In 2010 Saffia Bullock travelled to Dhaka, capital of Bangladesh, to visit her husband, who was working on a drinking water project. Wanting to find out more about the plight of people begging on the streets, Saffia was taken to Jheelpur slum by the established Bangladesh Association for Realisation of Basic Needs (ARBAN). Jheelpur is a squalid place, where shacks of corrugated iron are raised up on creaking bamboo platforms above the sewage and waste that collect below. The slum dwellers are squatting on government land, from sheer desperation for somewhere to live. Many have been there 30 years, drawn to Dhaka in the first place in the hope of finding work.

Saffia saw how families cooked in communal kitchens, struggling to raise enough heat to boil water from the rags they used as fuel: offcuts from the ubiquitous garment factories where many work. She was drawn to a tiny, wrinkled baby held by a young sibling, thinking the infant was newborn, but was disconcerted to find that she was in fact six months old, malnourished and sickly. Thinking of her own healthy children back in the UK, Saffia knew that as a mother she had to do something to help these struggling mothers in Dhaka. Instead of cursing the darkness, she decided to light a candle.

On her return home, Saffia shared photographs and stories with her friends, who were also moved to help. “The feeling was that as parents in the UK, we have so much support,” says Saffia. “If our child stops breathing, we call an ambulance and will be taken to a modern, functioning hospital. If your child stops breathing in a Dhaka slum, you may have to helplessly watch him die.”

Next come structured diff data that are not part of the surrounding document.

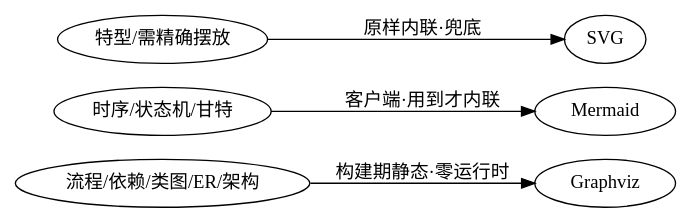
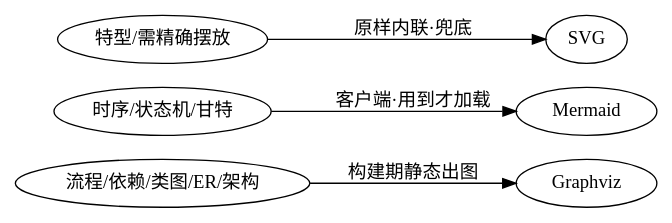
Before and after one commit to yanxuan-lc/excalivibe: the first of 2 diagrams in docs/tech/mdx-artifact/README.mdx, drawn with Graphviz. The commit also changed other lines of this file and 45 other files, not shown here.

````diff
--- a/docs/tech/mdx-artifact/README.mdx
+++ b/docs/tech/mdx-artifact/README.mdx
@@ -46,10 +55,10 @@
 ```dot
 digraph { rankdir=LR
   结构关系图 [label="流程/依赖/类图/ER/架构"]
   专用记法 [label="时序/状态机/甘特"]
   自定义 [label="特型/需精确摆放"]
-  结构关系图 -> Graphviz [label="构建期静态·零运行时"]
-  专用记法 -> Mermaid [label="客户端·用到才内联"]
+  结构关系图 -> Graphviz [label="构建期静态出图"]
+  专用记法 -> Mermaid [label="客户端·用到才加载"]
   自定义 -> SVG [label="原样内联·兜底"]
 }
 ```
````
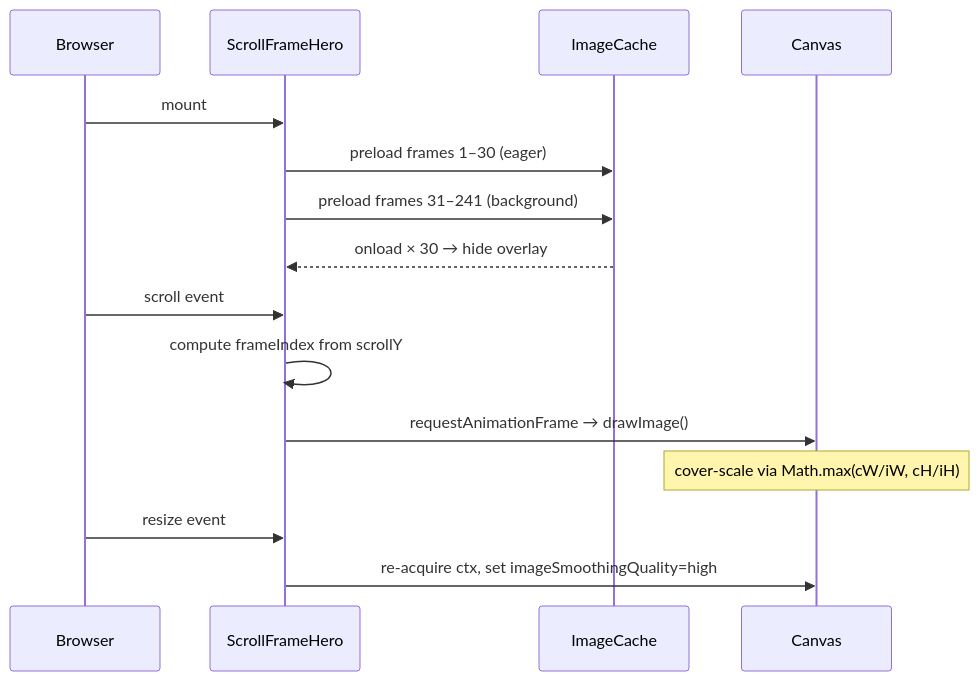
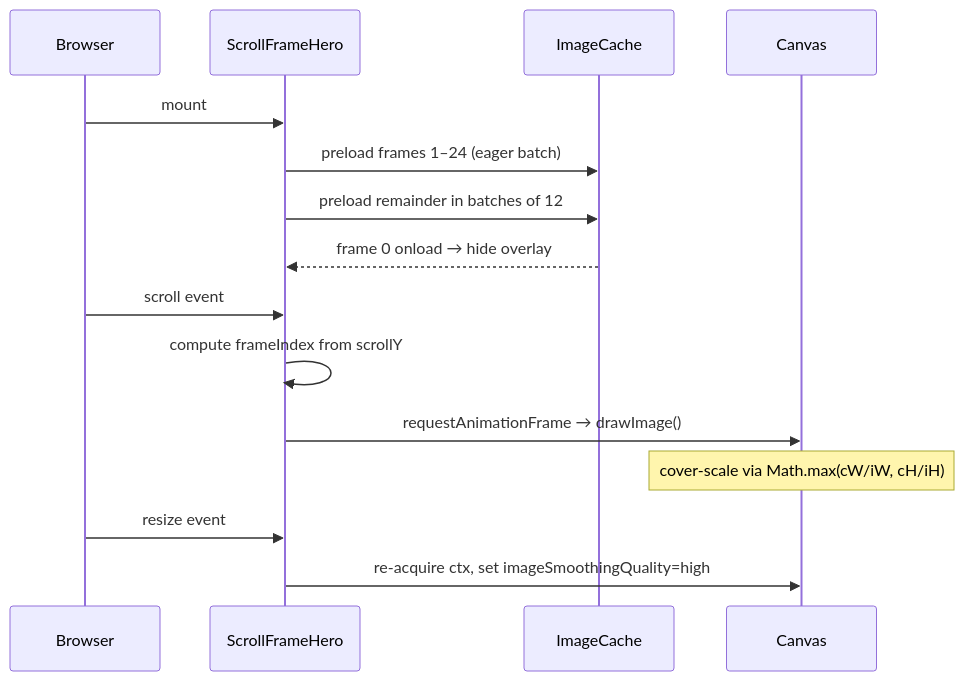
Before and after one commit to Mohammad-AlBaker-Zaytoun/jilber_car_tune_store: the sixth of 7 diagrams in README.md, drawn with Mermaid. The commit also changed other lines of this file and 100 other files, not shown here.

````diff
--- a/README.md
+++ b/README.md
@@ -274,18 +274,18 @@
 ```mermaid
 sequenceDiagram
     participant Browser
     participant ScrollFrameHero
     participant ImageCache
     participant Canvas
 
     Browser->>ScrollFrameHero: mount
-    ScrollFrameHero->>ImageCache: preload frames 1–30 (eager)
-    ScrollFrameHero->>ImageCache: preload frames 31–241 (background)
-    ImageCache-->>ScrollFrameHero: onload × 30 → hide overlay
+    ScrollFrameHero->>ImageCache: preload frames 1–24 (eager batch)
+    ScrollFrameHero->>ImageCache: preload remainder in batches of 12
+    ImageCache-->>ScrollFrameHero: frame 0 onload → hide overlay
     Browser->>ScrollFrameHero: scroll event
     ScrollFrameHero->>ScrollFrameHero: compute frameIndex from scrollY
     ScrollFrameHero->>Canvas: requestAnimationFrame → drawImage()
     Note over Canvas: cover-scale via Math.max(cW/iW, cH/iH)
     Browser->>ScrollFrameHero: resize event
     ScrollFrameHero->>Canvas: re-acquire ctx, set imageSmoothingQuality=high
 ```
````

ARBAN UK was set up and registered as a UK charity. In coordination with ARBAN in Bangladesh, the trustees started to fundraise to build and run a clinic in the slum. By December 2011 a space had been found and walls started going up. By April 2012 a doctor had been appointed and the clinic was operational.

In November 2012, Saffia returned to Jheelpur with another trustee, Jo Jenkins. “When I first saw the clinic, I felt very emotional,” Saffia admits. “After months of hard work fundraising and hours spent thinking about this place, it was amazing to see it.” Jo and Saffia were delighted to find a well-organised and well-resourced clinic. Sessions are held for three hours a day, six days a week, giving slum dwellers access to basic health care.

Saffia and Jo were deeply humbled by the sense of community pride in the clinic, with people volunteering to work as a team to keep it clean and functioning. The mothers who endure such difficulties living in slum conditions are encouraged and uplifted by the knowledge that mothers in another country are thinking about them and care enough to try and help. ARBAN UK has built something really positive. The challenge now is to raise enough funds to keep it going.


Lorna Howarth is the founder of The Write Factor www.thewritefactor.co.uk